Boy George is best-known as the frontman of Culture Club, the band that of course skyrocketed to fame with 1982 single Do You Really Want To Hurt Me and went on to sell 150 million records worldwide.
They’re still going strong today, releasing new album Life earlier this year and touring the world to support it.
However, Karma Chameleon singer George has also developed a couple of a side hustles; not least as a mentor on The Voice UK [below] and The Voice Australia in recent years, but also as a manager of up and coming music acts.
‘Be theatrical but also humble’
This year, he’s been lending his expertise to handsome three-piece 80s-indebted rock outfit We Are Brando [pictured below], comprised of brothers Sam and Joe Lewis and their friend Luke Begley.
Here, The Boy talks We Are Brando’s new song Trains (including its video’s gender play, in which a guy appears to pose as a female sex worker – but your interpretation might be very different to mine!) and his advice to today’s crop of LGBTI pop stars on longevity. Namely: ‘Be theatrical but also humble…’
How did you discover We Ae Brando and why did you decide to work with them?
I stole them from Philip Sallon [the club promoter and New Romantic figure who George met on his first visit to a gay club] who was briefly managing them. A pop coup d’état. Before Philip they were managed by Lembit Öpik. I just love their attitude and talent.
You cowrote We Are Brando’s song Trains. What is it about?
It’s about escaping. Freedom.
‘There are many ways for a boy to be a man, last night you cried for someone you don’t know’ – what does this lyric mean to you?
People are refusing to accept labels and I believe there are many, many ways to be a man. I used to say ‘a real man has walked in heels.’
How open to interpretation do you feel the sexuality, gender identity and profession of the main character profiled in the music video is?
As open as the viewer wants it to be. It pays homage to Small Town Boy. Shamefully 80s but the ‘Living Dolls’ are very now. They look like reality TV stars.
What is your view on the effect of toxic masculinity in the LGBTI community?
Avoid toxic things and people. It’s just fear.
As a music manager, what would your advice be to the likes of Troye Sivan and Sam Smith about longevity in the business?
I think losing one’s sense of humor is the biggest threat. Also, surrounding yourself with honest, sound people is key. Be theatrical but also humble.

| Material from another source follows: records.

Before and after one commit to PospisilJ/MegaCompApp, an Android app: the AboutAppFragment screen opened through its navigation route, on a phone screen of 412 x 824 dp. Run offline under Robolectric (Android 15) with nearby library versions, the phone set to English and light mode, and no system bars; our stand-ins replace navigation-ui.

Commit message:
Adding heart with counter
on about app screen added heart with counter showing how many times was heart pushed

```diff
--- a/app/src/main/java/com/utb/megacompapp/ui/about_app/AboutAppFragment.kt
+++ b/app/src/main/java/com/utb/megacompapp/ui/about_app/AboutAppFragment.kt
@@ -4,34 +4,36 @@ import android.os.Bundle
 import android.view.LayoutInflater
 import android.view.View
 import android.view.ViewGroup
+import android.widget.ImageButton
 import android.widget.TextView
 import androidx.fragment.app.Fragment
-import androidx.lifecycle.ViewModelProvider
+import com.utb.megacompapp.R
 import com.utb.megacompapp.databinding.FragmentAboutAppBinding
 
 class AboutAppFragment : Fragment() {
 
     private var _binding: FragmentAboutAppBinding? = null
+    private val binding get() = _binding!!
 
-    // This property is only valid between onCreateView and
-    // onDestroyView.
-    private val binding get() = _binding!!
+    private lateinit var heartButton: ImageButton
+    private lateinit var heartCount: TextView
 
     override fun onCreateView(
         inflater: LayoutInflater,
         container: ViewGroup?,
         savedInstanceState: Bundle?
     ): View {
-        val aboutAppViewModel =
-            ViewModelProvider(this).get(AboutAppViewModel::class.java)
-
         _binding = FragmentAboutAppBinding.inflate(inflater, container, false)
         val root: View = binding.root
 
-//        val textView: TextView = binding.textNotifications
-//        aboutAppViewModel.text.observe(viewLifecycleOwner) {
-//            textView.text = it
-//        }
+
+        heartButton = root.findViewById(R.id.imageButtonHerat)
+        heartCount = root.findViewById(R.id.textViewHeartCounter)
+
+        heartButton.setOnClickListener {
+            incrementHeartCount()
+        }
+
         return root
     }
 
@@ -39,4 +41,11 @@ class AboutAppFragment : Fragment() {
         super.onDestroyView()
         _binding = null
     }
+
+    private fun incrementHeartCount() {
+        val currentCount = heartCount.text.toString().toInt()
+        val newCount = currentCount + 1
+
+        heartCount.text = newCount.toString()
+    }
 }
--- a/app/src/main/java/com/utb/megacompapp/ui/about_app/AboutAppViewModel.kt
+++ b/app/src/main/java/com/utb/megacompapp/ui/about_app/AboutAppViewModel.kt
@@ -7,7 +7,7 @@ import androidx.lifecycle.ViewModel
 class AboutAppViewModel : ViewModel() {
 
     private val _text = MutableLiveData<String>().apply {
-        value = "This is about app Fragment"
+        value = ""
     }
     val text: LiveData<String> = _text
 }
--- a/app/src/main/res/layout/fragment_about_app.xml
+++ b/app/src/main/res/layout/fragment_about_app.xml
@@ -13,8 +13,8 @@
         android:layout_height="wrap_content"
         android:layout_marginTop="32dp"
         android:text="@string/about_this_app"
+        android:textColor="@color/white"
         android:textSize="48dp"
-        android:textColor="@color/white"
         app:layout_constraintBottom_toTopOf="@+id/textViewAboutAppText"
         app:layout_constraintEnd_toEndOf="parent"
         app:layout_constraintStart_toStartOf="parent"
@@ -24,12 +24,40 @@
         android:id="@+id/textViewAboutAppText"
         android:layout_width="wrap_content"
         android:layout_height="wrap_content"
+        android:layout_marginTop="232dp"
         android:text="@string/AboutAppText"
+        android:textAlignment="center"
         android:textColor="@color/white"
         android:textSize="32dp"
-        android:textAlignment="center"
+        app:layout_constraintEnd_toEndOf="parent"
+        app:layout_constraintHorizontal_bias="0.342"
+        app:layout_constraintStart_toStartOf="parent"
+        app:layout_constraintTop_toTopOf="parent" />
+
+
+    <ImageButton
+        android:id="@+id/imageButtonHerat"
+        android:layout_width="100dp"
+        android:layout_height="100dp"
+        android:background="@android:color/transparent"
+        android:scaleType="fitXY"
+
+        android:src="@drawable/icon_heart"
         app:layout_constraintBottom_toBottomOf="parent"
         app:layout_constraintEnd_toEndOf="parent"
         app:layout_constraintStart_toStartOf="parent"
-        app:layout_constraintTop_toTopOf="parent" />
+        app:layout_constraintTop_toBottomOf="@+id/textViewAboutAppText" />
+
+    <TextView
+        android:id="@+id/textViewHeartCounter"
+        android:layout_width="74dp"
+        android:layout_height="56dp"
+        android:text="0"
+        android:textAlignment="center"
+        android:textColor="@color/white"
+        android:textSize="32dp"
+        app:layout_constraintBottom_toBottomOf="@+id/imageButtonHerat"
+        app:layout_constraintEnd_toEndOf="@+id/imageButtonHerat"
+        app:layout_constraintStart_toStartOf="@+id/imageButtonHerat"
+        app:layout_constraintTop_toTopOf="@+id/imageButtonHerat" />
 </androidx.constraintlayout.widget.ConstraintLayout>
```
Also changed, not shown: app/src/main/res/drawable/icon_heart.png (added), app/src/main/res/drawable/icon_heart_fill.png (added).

Does homophobia in the music industry still exist?
Let’s call it what it really is. Fear. Fear will always exist. Act how you want the world to be. Be the mirror you want to look into. Listen to Dandipani!